* [Brief]: Could you tally the lines of the entries that carry the string "restaurar"? Reply with the number and nothing more.

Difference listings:

┄┄┄┄┄┄┄┄┄┄

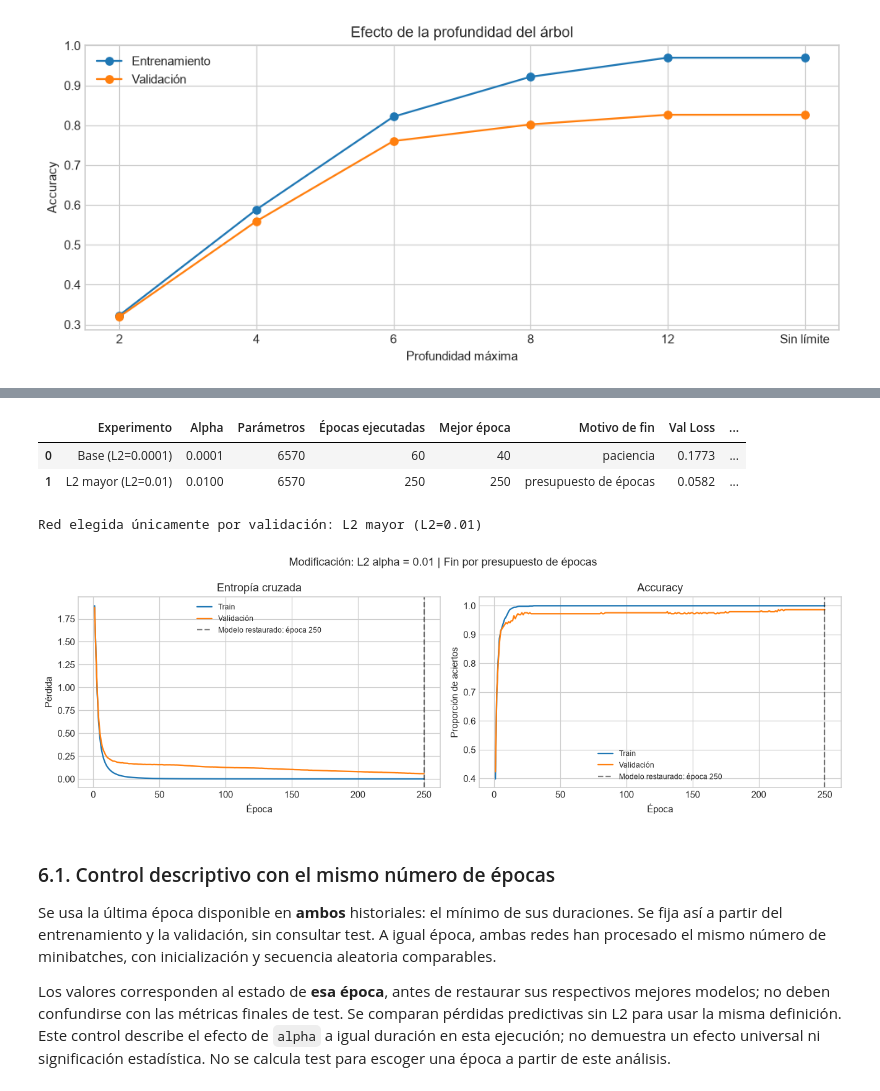
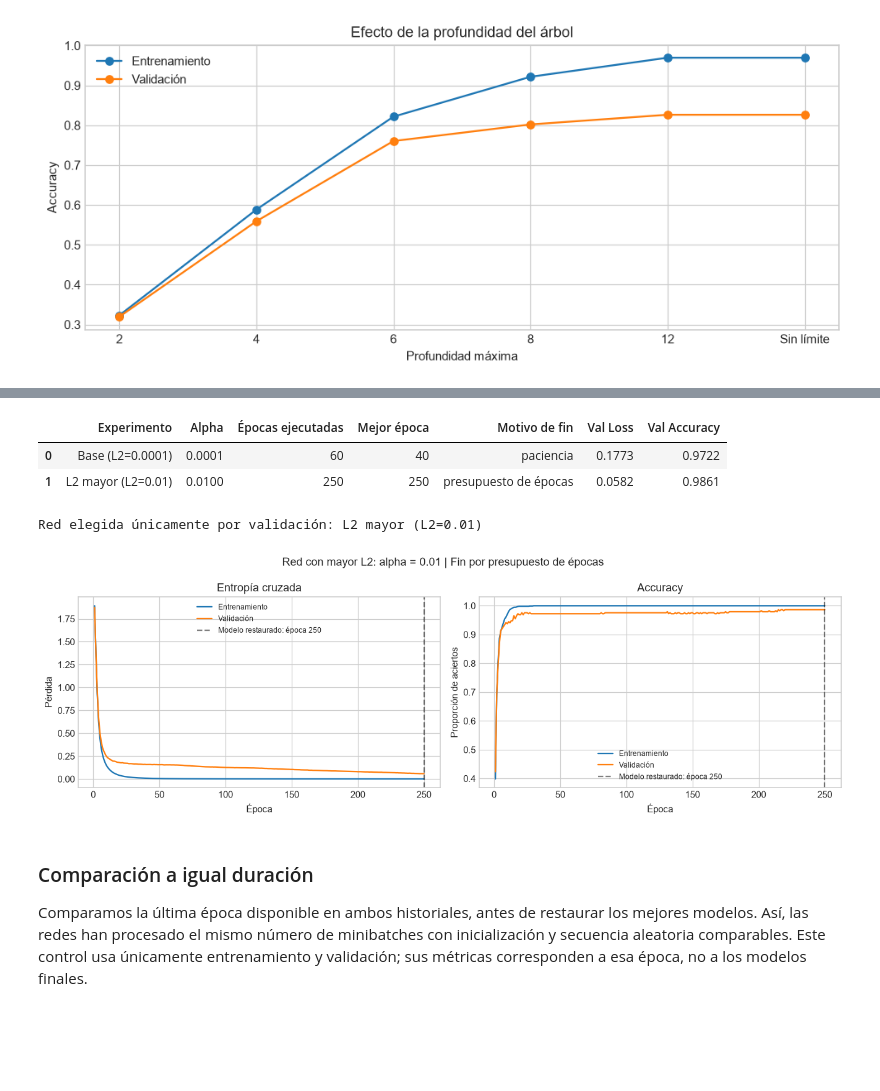
Before and after one commit to GJLG0501/Inteligencia-artificial-avanzada, a Jupyter notebook: P2/Module 2 Deep Learning/LabNNs.ipynb, the cells around one changed output, grey strips where cells are left out. Saved outputs shown, nothing was run; the diff lists cells and outputs as text; code cells hidden in the pictures; blank space fills up the shorter version.

```diff
--- a/P2/Module 2 Deep Learning/LabNNs.ipynb
+++ b/P2/Module 2 Deep Learning/LabNNs.ipynb
@@ -425,21 +298,24 @@ def entrenar_red(alpha):
     segundos = perf_counter() - inicio
     historial = pd.DataFrame(historial)
     assert mejor_red is not None and np.isfinite(historial[["train_loss", "val_loss"]]).all().all()
+    assert np.isclose(
+        log_loss(y_val, mejor_red.predict_proba(X_val_nn), labels=CLASES),
+        mejor_perdida, atol=1e-12,
+    )
     return {
         "modelo": mejor_red, "historial": historial, "alpha": alpha,
         "mejor_epoca": mejor_epoca, "epocas_ejecutadas": len(historial),
         "mejor_val_loss": mejor_perdida, "segundos": segundos,
         "motivo_parada": "paciencia" if sin_mejora >= PACIENCIA else "presupuesto de épocas",
-        "paciencia_final": sin_mejora,
         "parametros": sum(w.size for w in mejor_red.coefs_) + sum(b.size for b in mejor_red.intercepts_),
     }
 
 def graficar_aprendizaje(resultado, titulo):
     historial = resultado["historial"]
     fig, axes = plt.subplots(1, 2, figsize=(12, 4))
-    for columna, etiqueta in (("train_loss", "Train"), ("val_loss", "Validación")):
+    for columna, etiqueta in (("train_loss", "Entrenamiento"), ("val_loss", "Validación")):
         axes[0].plot(historial["epoch"], historial[columna], label=etiqueta)
-    for columna, etiqueta in (("train_accuracy", "Train"), ("val_accuracy", "Validación")):
+    for columna, etiqueta in (("train_accuracy", "Entrenamiento"), ("val_accuracy", "Validación")):
         axes[1].plot(historial["epoch"], historial[columna], label=etiqueta)
     for ax in axes:
         ax.axvline(resultado["mejor_epoca"], color="black", linestyle="--", alpha=0.5,
@@ -495,41 +352,34 @@ a una misma época, usando exclusivamente train y validación.
 # %%
 red_regularizada = entrenar_red(alpha=1e-2)
 experimentos_red = {"Base (L2=0.0001)": red_base, "L2 mayor (L2=0.01)": red_regularizada}
 
 tabla_validacion_red = pd.DataFrame([
-    {"Experimento": nombre, "Alpha": r["alpha"], "Parámetros": r["parametros"],
+    {"Experimento": nombre, "Alpha": r["alpha"],
      "Épocas ejecutadas": r["epocas_ejecutadas"], "Mejor época": r["mejor_epoca"],
      "Motivo de fin": r["motivo_parada"],
      "Val Loss": r["mejor_val_loss"],
      "Val Accuracy": r["modelo"].score(X_val_nn, y_val)}
     for nombre, r in experimentos_red.items()
 ])
 display(tabla_validacion_red.round(4))
 nombre_red_final = min(experimentos_red, key=lambda nombre: experimentos_red[nombre]["mejor_val_loss"])
 resultado_red_final = experimentos_red[nombre_red_final]
 red_final = resultado_red_final["modelo"]
 print("Red elegida únicamente por validación:", nombre_red_final)
-graficar_aprendizaje(red_regularizada, "Modificación: L2 alpha = 0.01")
+graficar_aprendizaje(red_regularizada, "Red con mayor L2: alpha = 0.01")
 # %% [output]
-|  | Experimento | Alpha | Parámetros | Épocas ejecutadas | Mejor época | Motivo de fin | Val Loss | ... |
-| 0 | Base (L2=0.0001) | 0.0001 | 6570 | 60 | 40 | paciencia | 0.1773 | ... |
-| 1 | L2 mayor (L2=0.01) | 0.0100 | 6570 | 250 | 250 | presupuesto de épocas | 0.0582 | ... |
+|  | Experimento | Alpha | Épocas ejecutadas | Mejor época | Motivo de fin | Val Loss | Val Accuracy |
+| 0 | Base (L2=0.0001) | 0.0001 | 60 | 40 | paciencia | 0.1773 | 0.9722 |
+| 1 | L2 mayor (L2=0.01) | 0.0100 | 250 | 250 | presupuesto de épocas | 0.0582 | 0.9861 |
 Red elegida únicamente por validación: L2 mayor (L2=0.01)
-[figure, old version]
+[figure, new version]
 # %% [markdown]
-### 6.1. Control descriptivo con el mismo número de épocas
+### Comparación a igual duración
 
-Se usa la última época disponible en **ambos** historiales: el mínimo de sus
-duraciones. Se fija así a partir del entrenamiento y la validación, sin consultar
-test. A igual época, ambas redes han procesado el mismo número de minibatches,
-con inicialización y secuencia aleatoria comparables.
-
-Los valores corresponden al estado de **esa época**, antes de restaurar sus
-respectivos mejores modelos; no deben confundirse con las métricas finales de test.
-Se comparan pérdidas predictivas sin L2 para usar la misma definición.
-Este control describe el efecto de `alpha` a igual duración en esta ejecución;
-no demuestra un efecto universal ni significación estadística. No se calcula test
-para escoger una época a partir de este análisis.
+Comparamos la última época disponible en ambos historiales, antes de restaurar
+los mejores modelos. Así, las redes han procesado el mismo número de minibatches
+con inicialización y secuencia aleatoria comparables. Este control usa únicamente
+entrenamiento y validación; sus métricas corresponden a esa época, no a los modelos finales.
 # %%
 EPOCA_COMUN = min(r["epocas_ejecutadas"] for r in experimentos_red.values())
 filas_control = []
```
Also changed, not shown: parts of 24 cells of this notebook, 2 other files.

┄┄┄┄┄┄┄┄┄┄

* [Output below]: 2